When co-signing on a loan you enter into an agreement to become responsible for the re-payment of the loan, including the late and legal fees, if the borrower defaults. However, the financial institution can lawfully go after the co-signer at any time.
If you do agree to co-sign on a loan for someone, you can request that the lender agrees that it will refrain from collecting from you unless the primary borrower defaults. Additionally, you can request that your co-signer agreement includes that your liability is limited to the unpaid principal and not any late or legal fees.
Upon co-signing you may have to provide financial documents to the lender just as the primary borrower and you will assume the same legal responsibility for the repayment of the debt as the borrower. Remember that any late payments will affect your credit as well.
The following loan interests are tax deductible, either fully or partially:
Education-related loan interest
Business loan interest
Investment loan interest
Mortgage loan interest
The IRS annually releases its Required Amendments (RA) list, which includes changes that individually designed retirement plans may need to make in order to remain qualified under the Internal Revenue Code. The most recent RA list was released via Notice 2017-72, which contains changes not only to the qualification requirements for individually designed plans but also to the deadline for amending the plans. There are two categories: Part A and Part B.
Part A: Likely Amendments
Two changes were made in 2017 to:
- Cash balance/hybrid plans
- Eligible cooperative plans or eligible charity plans
Part B: Unlikely Amendments
The 2017 RA list addresses: partial annuity distribution for defined benefit pension plans
Read the entire article here >>

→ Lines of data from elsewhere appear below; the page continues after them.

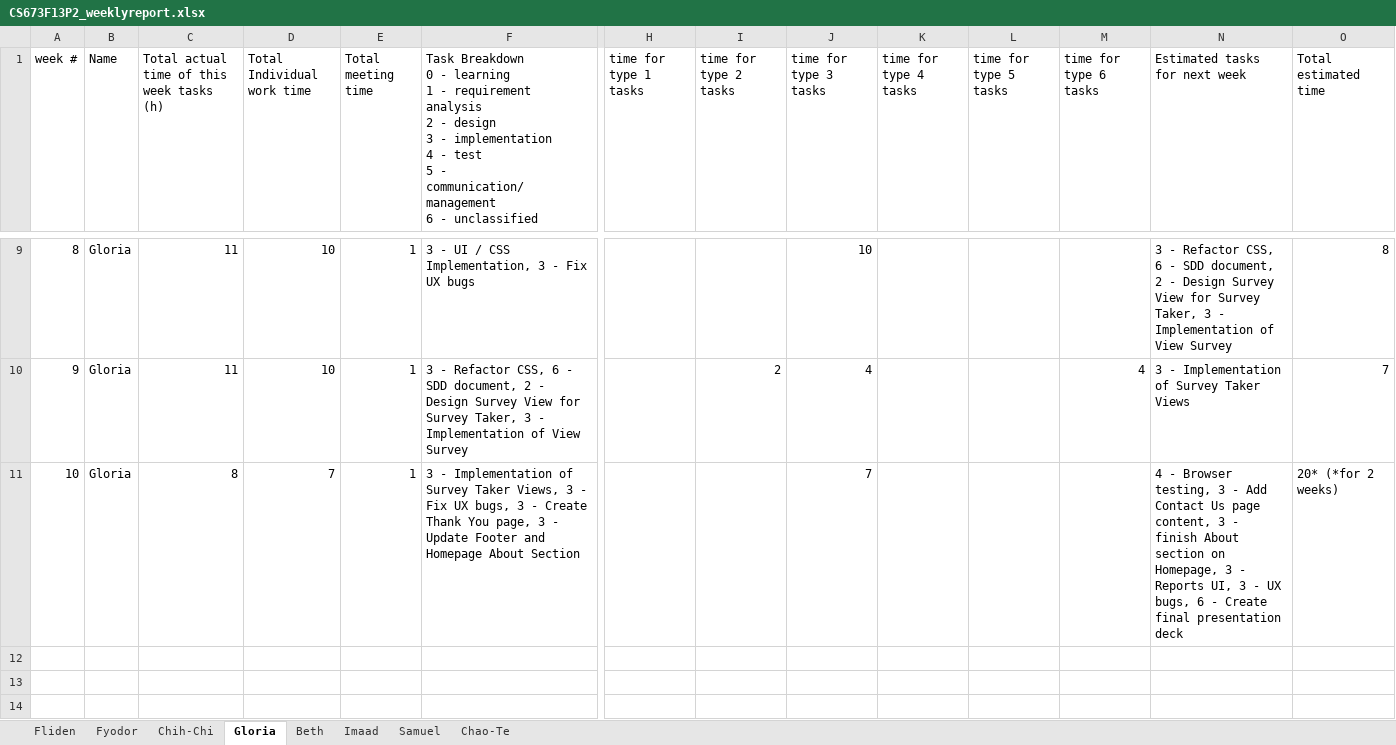
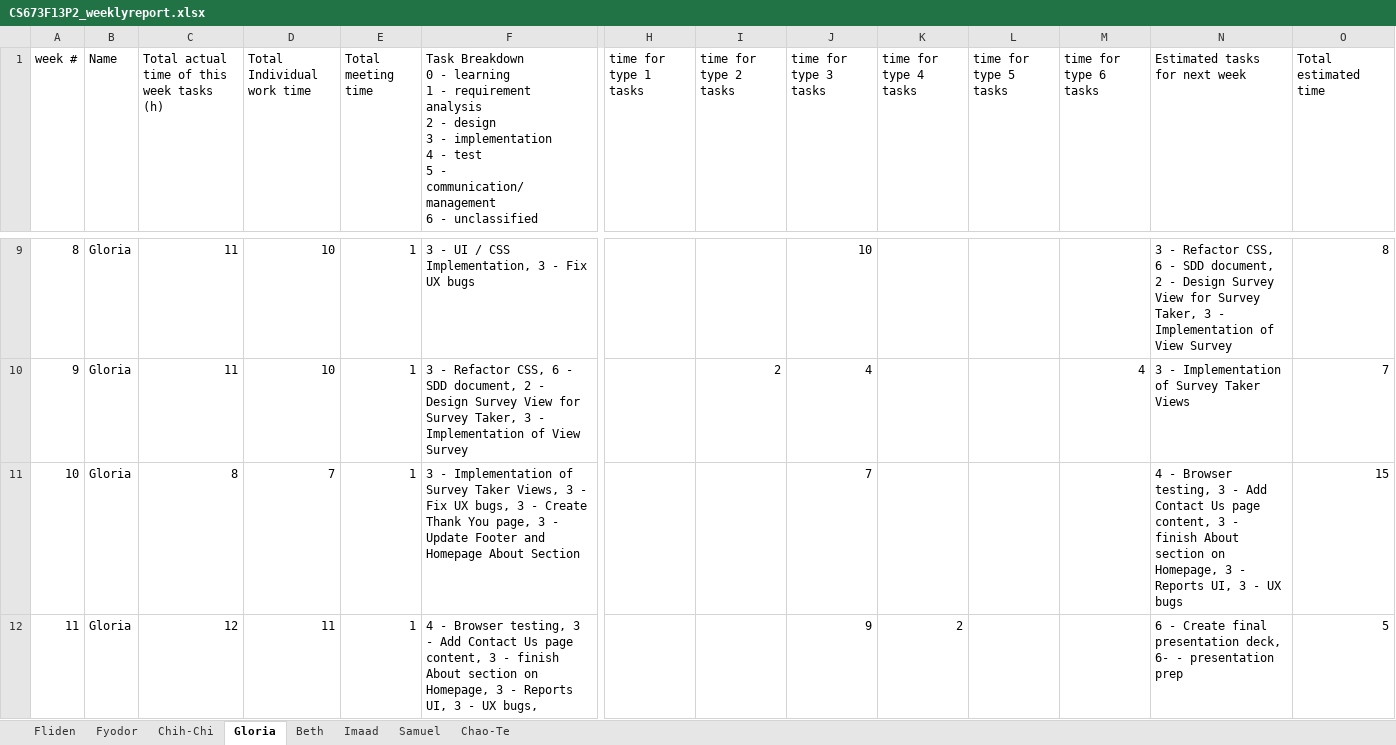
Before and after one commit to fydo23/mySurvey, an Excel workbook: Documentation/CS673F13P2_weeklyreport.xlsx, sheet Gloria, drawn as a sheet; only a part is shown, gaps mark what is left out; values as stored, in another font and other column widths than the file's, no borders; rows hold the shown columns only; the diff names each change by its address in the sheet, - before the commit and + after, or states it on an @@ line.

```diff
--- a/Documentation/CS673F13P2_weeklyreport.xlsx (sheet Gloria)
+++ b/Documentation/CS673F13P2_weeklyreport.xlsx (sheet Gloria)
-N11 (Estimated tasks for next week): …- UX bugs, 6 - Create final presentation deck
+N11 (Estimated tasks for next week): …- UX bugs
-O11 (Total estimated time): 20* (*for 2 weeks)
+O11 (Total estimated time): 15
+row 12: 11 | Gloria | 12 | 11 | 1 | 4 - Browser testing, 3 - Add Contact Us page content, 3 - finish About section on Homepage, 3 - Reports UI, 3 - UX bugs, |  |  | 9 | 2 |  |  | 6 - Create final presentation deck, 6- - presentation prep | 5
```
Also changed, not shown: sheet Fyodor, sheet Fliden, sheet Chao-Te, formulas that keep their value, 3 other files.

The following countries may recalculate fares to their own currency when purchasing with American Airlines®: Brazil, Canada, Chile, Colombia, Mexico, U.K. The other countries’ fares are calculated in USD. If you buy fares on the AAdvantage® website using your credit card and you aren’t an AAdvantage® member, you should choose the country where your credit card was issued, as local currency and applicable fares may be used.
It is summer and many plan to travel either in the US or to foreign countries. You will take cash, credit or debit cards and, maybe, traveler’s checks with you while on vacation. How will you keep your money and IDs safe? The safety tips below provide a bit of information that can help with that…
Always be alert to your surroundings. Do an online research of the areas you plan to travel to.
Keep your IDs, smartphones, wallet and valuables close to you and secured.
Hotels offer safes in your room where you can store your valuables.
Don’t use public WiFi networks to access your bank or credit card accounts.
In some cases, you could open a separate bank or credit card account for that specific trip.
Check your accounts after you get back home. Sometimes, thieves may use your information later.
So, check your credit reports, credit card and bank accounts for signs of identity theft and report it immediately if you notice any suspicious activities.
Delinquencies on your accounts.
A delinquency is a payment that was made 30 or more days late. None or very few delinquencies on your account can cause your score to improve.
What You Can Do
Keep paying bills on time every month since it is important for maintaining a good credit score. If you remain behind with any payments, bring them current as soon as possible, and then make future payments on time. Over time, this will have a positive impact on your score. Continue reading Positive Score Factors
“Researchers have found that students who felt stressed financially had lower grades than those who did not.”
Credit card debt can add an extra financial stress on students. Normally, credit cards have a higher interest rate than other types of loans. A student with higher credit card debt may have to work extra hours in order to make the monthly payments, thus reducing the time for studying which may affect the performance in school. As credit cards are very useful at times, spending should be done responsibly, so it doesn’t accumulate debt that you cannot pay.
Plan your strategy. As annoying as it seems to be analyzing all details of each credit card and loan you owe, you must do it and preferably write down the numbers.
- Decide which debt you want to pay first: the high interest rate or the lowest balance
- For those debts, decide how much above the required minimum you can afford to pay each month. This will determine how fast those debts will be paid off.
- For other debts, setup automatic monthly payments
If you cannot afford to make the total monthly payments towards your debt, you may want to consider professional advise from a credit counseling company or a bankruptcy attorney
What is Credit Utilization Rate?
It is the percentage determined by dividing how much you owe and your credit limit.
Your Credit Utilization Rate = Your Total Debt / Your Total Available Credit
Determine how much you owe. Start with making a list with the following items:
- all your debts, including mortgage, vehicle loans, student loans, other types of loans, accounts in collection, credit cards
- for each loan, note the interest rate and the monthly payment
- for each credit card, note the interest and the minimum monthly payment
- Add the monthly loan payments and the minimum credit card payments to determine the minimum amount you owe every month.